Material provided Block Start

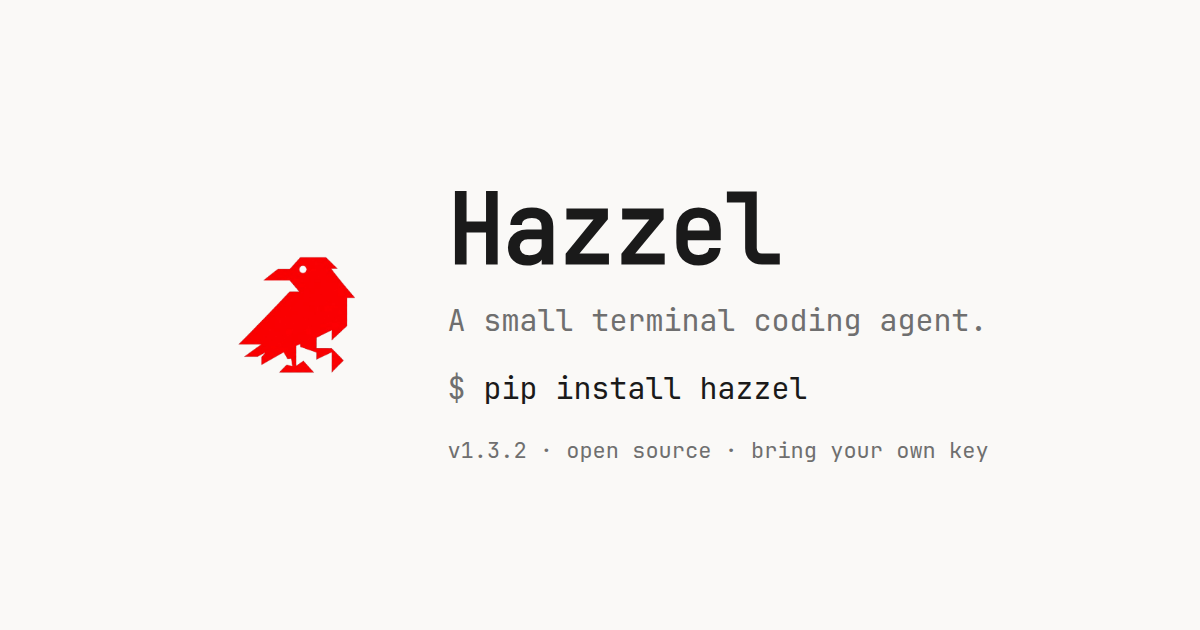
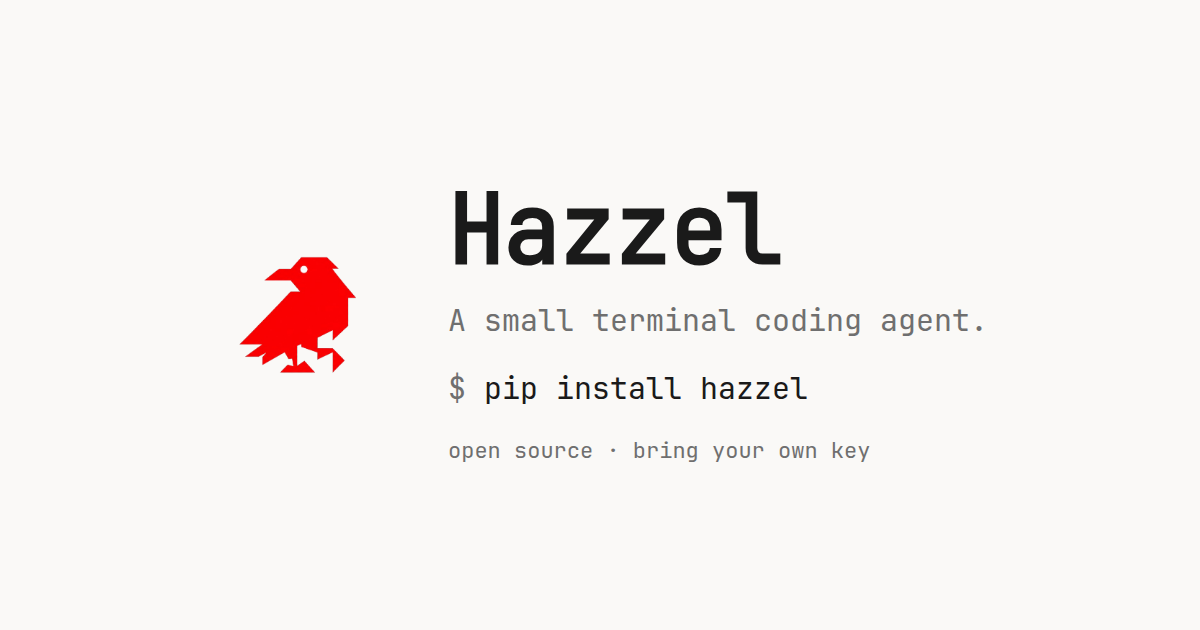
feat(site): versionless thumbnail

diff --git a/site/thumbnail.html b/site/thumbnail.html
@@ -23,5 +23,5 @@
 <h1>Hazzel</h1>
 <div class="tag">A small terminal coding agent.</div>
 <div class="cmd"><span class="p">$ </span>pip install hazzel</div>
-<div class="meta">v1.3.2 &middot; open source &middot; bring your own key</div>
+<div class="meta">open source &middot; bring your own key</div>
 </div></div></body></html>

Material provided Block End

» Exercise prompt
Establish how many lines of the records contain the string "class" and state that number without elaboration.

» Your solution
4